“You have to know your way around town, because GPS is only going to get you so far,” he said. “You have to hustle; it’s not for the faint of heart. But even if you’re just taking small fares — like the other night, I took 10 fares in three hours, worked four hours and made $90. It was a Tuesday. That’s good money.”
Uber does not release figures about the number of drivers in a given city, so there is no way to verify how many drivers it has in Pittsburgh, let alone how many are making it their full-time job.
A now-infamous post on Uber’s blog earlier this year stated that its UberX “driver partners,” who use personal vehicles to ferry passengers, “are small business entrepreneurs demonstrating across the country that being a driver is sustainable and profitable.”
Uber says the median income for an UberX driver in New York City is $90,000 a year, and about $74,000 per year in San Francisco. The company takes 20 percent of each fare.
But some Uber drivers have started noticing that various fees the company tacks on are cutting into their income, says Boston-based attorney Shannon Liss-Riordan. She has filed a class-action lawsuit against Uber for what she terms unfair labor practices. The suit states that drivers have been “misclassified as independent contractors and are entitled to be reimbursed for their expenses that Uber should have to pay, like for gas and vehicle maintenance.”
Liss-Riordan said she has heard from Uber drivers who say even if they work full time, in some cities, the number of drivers makes it difficult to make the income they were expecting.
“They can only drive so many customers a day,” she said. “Even if they work full time, they can’t have a customer in their car at all times.”
Uber recently rolled out a new rewards program for drivers called Momentum. It includes discounts at car-repair chains such as Jiffy Lube and discounts on phone plans. It also includes a partnership with health-care plan “recommendation engine” Stride Health, to help drivers find health-care plans in the Health Insurance Marketplace. At a recent dinner with reporters in New York, Uber CEO Travis Kalanick called the Affordable Care Act “huge” for companies like Uber.
“The democratization of those types of benefits allow people to have more flexible ways to make a living,” Kalanick said at the dinner, according to a report published on BuzzFeed News. “They don’t have to be working for The Man.”
An Uber spokeswoman responded to a request for more information about the Momentum program by linking to a blog post about the program.
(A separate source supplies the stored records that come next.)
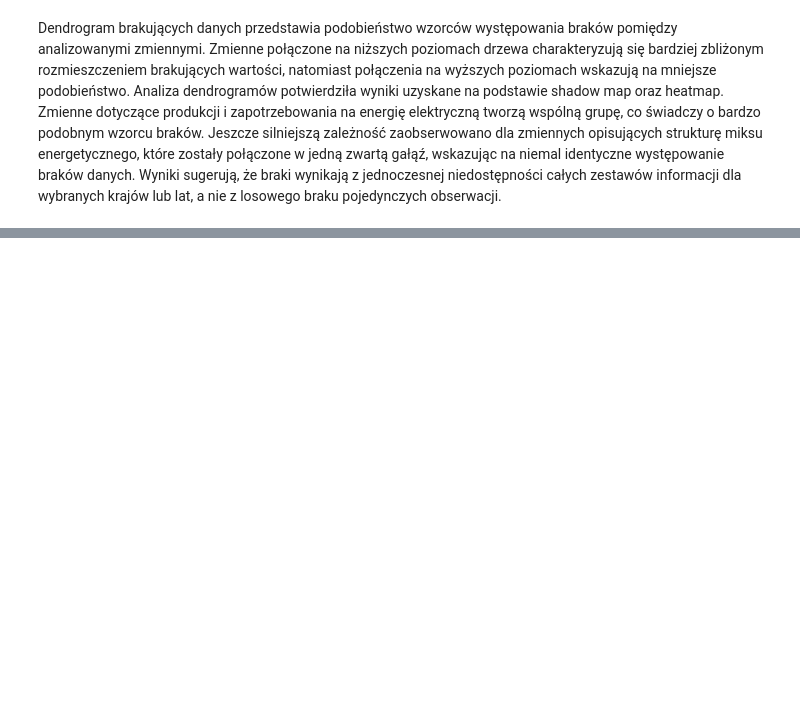
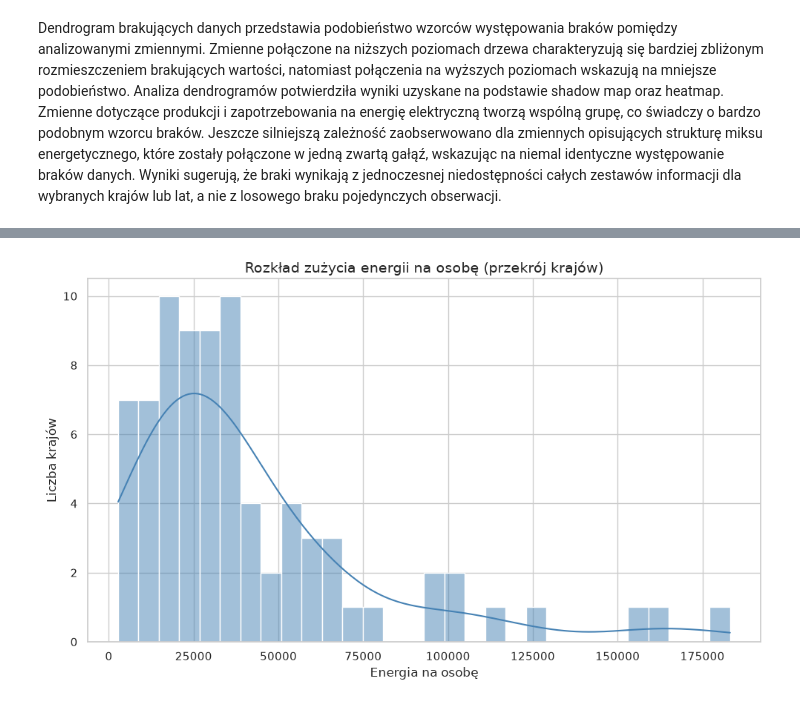
Before and after one commit to MichalG315/AWDP_Project, a Jupyter notebook: notebooks/main.ipynb, the cells around one changed output, grey strips where cells are left out. Drawn from its saved outputs; the diff is of its cells as text; code cells hidden in the pictures; blank space fills up the shorter version.

```diff
--- a/notebooks/main.ipynb
+++ b/notebooks/main.ipynb
@@ -159,14 +160,12 @@ Strategia postępowania z brakującymi danymi
 
 Ponieważ większość braków wynika z ograniczonej dostępności danych historycznych, zrezygnowano z imputacji brakujących wartości. Uzupełnianie ich mogłoby prowadzić do zniekształcenia wyników analizy i błędnej interpretacji trendów. W dalszej części projektu wykorzystano wyłącznie obserwacje zawierające wartości dla zmiennych niezbędnych do realizacji postawionych pytań badawczych.
 # %%
-#Heat map analysis of missing values
-msno.heatmap(basic)
-plt.title("Brakujące wartości Heatmap - Podstawowe dane")
-plt.show()
-msno.heatmap(electricity)
-plt.title("Brakujące wartości Heatmap - Energia elektryczna")
-plt.show()
-msno.heatmap(mix)
-plt.title("Brakujące wartości Heatmap - Mix")
-plt.show()
+cross_all = (
+    basic_cs
+    .merge(electricity_cs, on=["kraj", "rok"], how="inner")
+    .merge(mix_cs, on=["kraj", "rok"], how="inner")
+)
+
+print("Wymiary cross_all:", cross_all.shape)
+cross_all.head()
 # %% [output]
@@ -232,0 +314,10 @@ memory usage: 243.9 KB
+# %%
+plt.figure(figsize=(10, 6))
+sns.histplot(data=df_cs, x="energia_na_osobe", bins=30, kde=True, color="steelblue")
+plt.title("Rozkład zużycia energii na osobę (przekrój krajów)")
+plt.xlabel("Energia na osobę")
+plt.ylabel("Liczba krajów")
+plt.tight_layout()
+plt.show()
+# %% [output]
+[figure, added]
```
Also changed, not shown: parts of 31 cells of this notebook.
Braidic said he is “less enamored” with Uber than when he first started driving for the company, and noticed a glut of new drivers on the system once the company received conditional approval from the Pennsylvania Public Utility Commission. “You’ll wait longer for a fare now than you used to,” he said.
Braidic chronicles some of his more-unusual rideshare-passenger stories on his site UberBurgh, a variation on his photography project FaceBurgh. Every passenger has a story to tell, he says, which makes the work interesting.
Uber came under fire last week for comments a senior executive made outlining an idea to launch smear campaigns against reporters critical of the company. Kalanick refuted the comments, saying they did not represent the company.
Braidic said this latest controversy hasn’t made him consider quitting, but he has wondered whether it might lead to customers leaving the platform. “If clients stop taking Uber, that might concern me,” he said.
Still, Braidic plans to continue driving for Uber, even if he lands another full-time job. “I think I would keep doing it because it’s so easy to just turn on the app and make some money,” he said. “And, it is fun to be part of a transportation revolution.”